Baltimore Orioles Victory Number 9: 9-1 over the Chicago White Sox
2001 Upper Deck UD Reserve Brady Anderson
Chris Davis hit a home run yesterday. It was his second of the year and 242nd of his Orioles career. Currently he ranks 6th all-time in franchise history trailing only Cal Ripken, Jr., Eddie Murray, Boog Powell, Brooks Robinson and Andrew Jones. It is possible, with a halfway decent season, he could catch Jones who is 21 big flies ahead of him on the list.
The man pictured above, Brady Anderson, is, along with Davis, one of only two Orioles to have hit 50 home runs in a season. Anderson, currently the VP of Baseball Operations, slugged 209 home runs during his playing days in Baltimore. Known for freakish workout habits and long side burns, Anderson was a fan favorite during his playing days.
In his prime (and when he wasn't out injured) he was the type of ballplayer that most teams would like to have on their roster. While his home run totals fluctuated from year to year he was a doubles machine, racking up 329 of them over his career. From 1992 to 2000 he never had a season with less than 25 doubles. He could steal bases as well. His 307 SBs are a modern day record for Orioles players (George Sisler had 354 but most of those were for the St. Louis Browns). His defense wasn't too shabby either.
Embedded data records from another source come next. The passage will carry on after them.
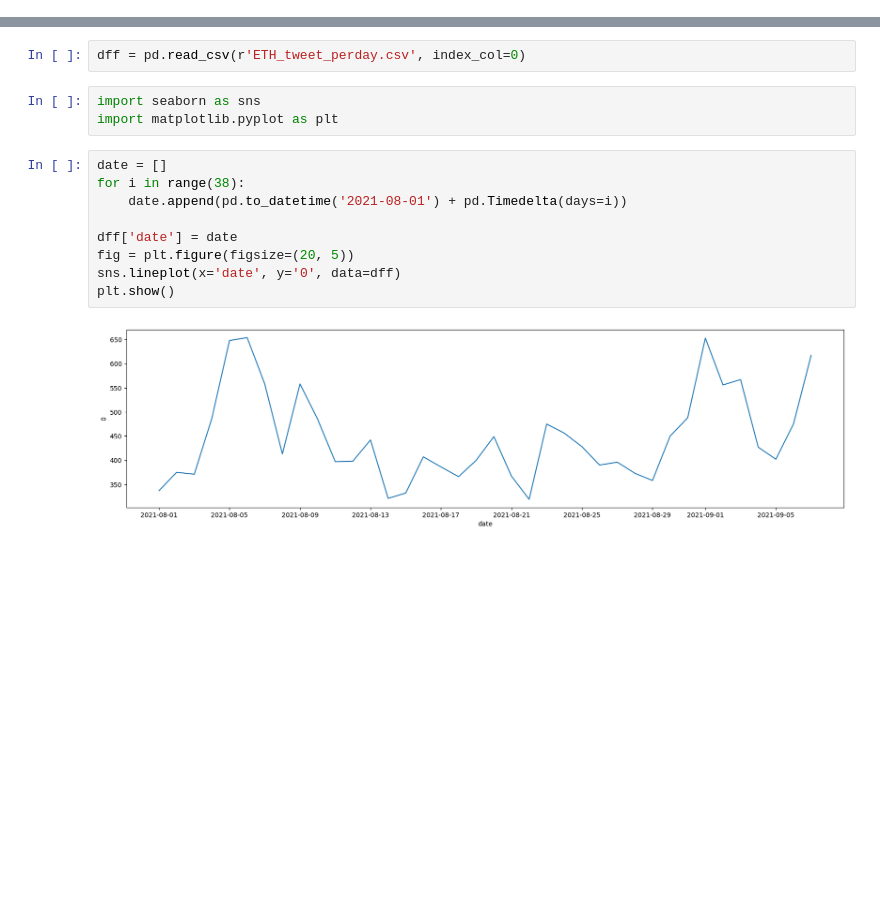
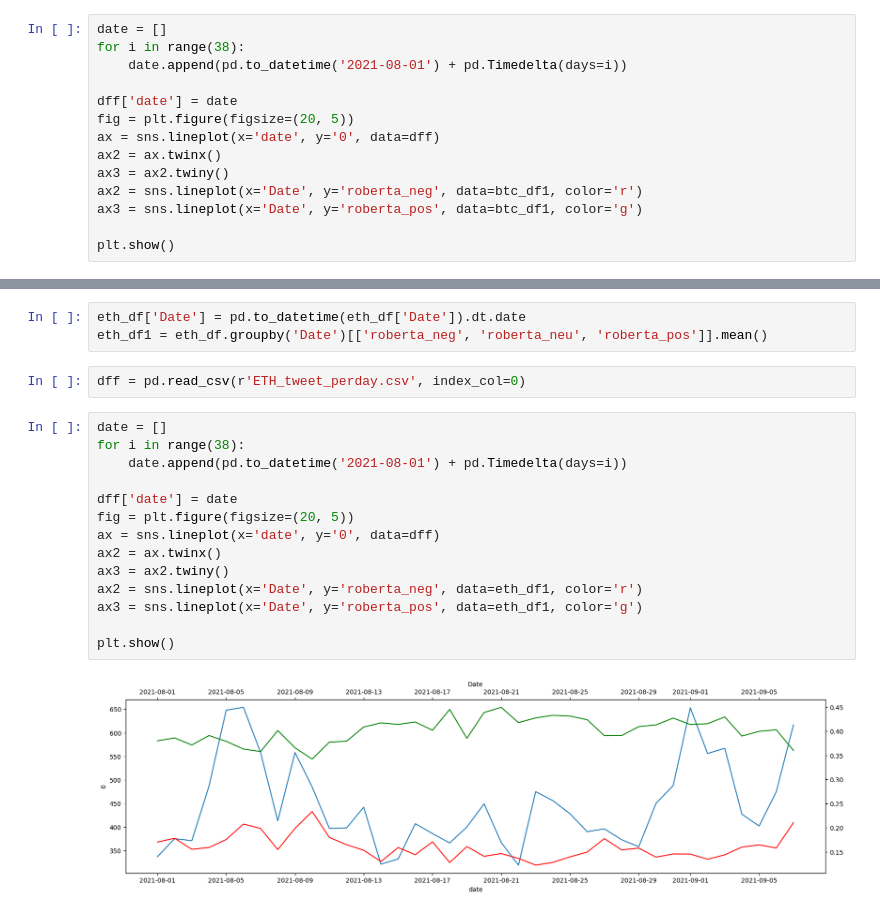
Before and after one commit to Alvanzah/Pemodelan, a Jupyter notebook: Sentiment_Analysis.ipynb, the cells around one changed output, grey strips where cells are left out. Drawn from its saved outputs; the diff is of its cells as text; blank space fills up the shorter version.

```diff
--- a/Sentiment_Analysis.ipynb
+++ b/Sentiment_Analysis.ipynb
@@ -62,0 +80,14 @@ btc_df.head()
+# %%
+date = []
+for i in range(38):
+    date.append(pd.to_datetime('2021-08-01') + pd.Timedelta(days=i))
+
+dff['date'] = date
+fig = plt.figure(figsize=(20, 5))
+ax = sns.lineplot(x='date', y='0', data=dff)
+ax2 = ax.twinx()
+ax3 = ax2.twiny()
+ax2 = sns.lineplot(x='Date', y='roberta_neg', data=btc_df1, color='r')
+ax3 = sns.lineplot(x='Date', y='roberta_pos', data=btc_df1, color='g')
+
+plt.show()
@@ -104,16 +139,21 @@ eth_df.head()
+# %%
+eth_df['Date'] = pd.to_datetime(eth_df['Date']).dt.date
+eth_df1 = eth_df.groupby('Date')[['roberta_neg', 'roberta_neu', 'roberta_pos']].mean()
 # %%
 dff = pd.read_csv(r'ETH_tweet_perday.csv', index_col=0)
-# %%
-import seaborn as sns
-import matplotlib.pyplot as plt
 # %%
 date = []
 for i in range(38):
     date.append(pd.to_datetime('2021-08-01') + pd.Timedelta(days=i))
 
 dff['date'] = date
 fig = plt.figure(figsize=(20, 5))
-sns.lineplot(x='date', y='0', data=dff)
+ax = sns.lineplot(x='date', y='0', data=dff)
+ax2 = ax.twinx()
+ax3 = ax2.twiny()
+ax2 = sns.lineplot(x='Date', y='roberta_neg', data=eth_df1, color='r')
+ax3 = sns.lineplot(x='Date', y='roberta_pos', data=eth_df1, color='g')
+
 plt.show()
 # %% [output]
-[figure, old version]
+[figure, new version]
```
Also changed, not shown: parts of 7 cells of this notebook, 3 other files.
For the past few years his role on in the organization has been a little nebulous. Some have referred to him as a "shadow GM" and his roles in acquiring players as always been somewhat unknown. It was a bit of a surprise that the new regime kept him on over the offseason. New GM Mike Elias seems to value his "institutional knowledge" and he claims that there is plenty of work to split up between himself, Anderson and the rest of the front office staff.
Could keeping Anderson on board be a public relations ploy by the new staff? Possibly, as Anderson was one of the most popular players over the past 30 years and cutting him adrift wouldn't have been a great move for a club that will have a cavalcade of new faces over the next few years. Fans do enjoy having a bridge from one generation to the next and Anderson can fill that role over the next few years. He's also probably on his way to becoming a GM at some point so why not stick around and learn some new tricks from Elias?
Due to the breakout nature of his one solitary 50-HR campaign (he never hit more than 24 in any other season), his statuesque physique, and the fact that his best year came in the mid-90s, his name was constantly associate with the steroid rumors of the day. There was never any definitive proof that he juiced and he adamantly denies it to this day. He never popped up in the Mitchell Report or failed a test or was caught with a bottle of Andro in his locker.
This isn't an argument for or against if he used steroids, just an enjoyment of the fact that he had a pretty good career for the Oriole and that for my generation at least, the number 9 will always be associated with Brady Anderson.
Post a Comment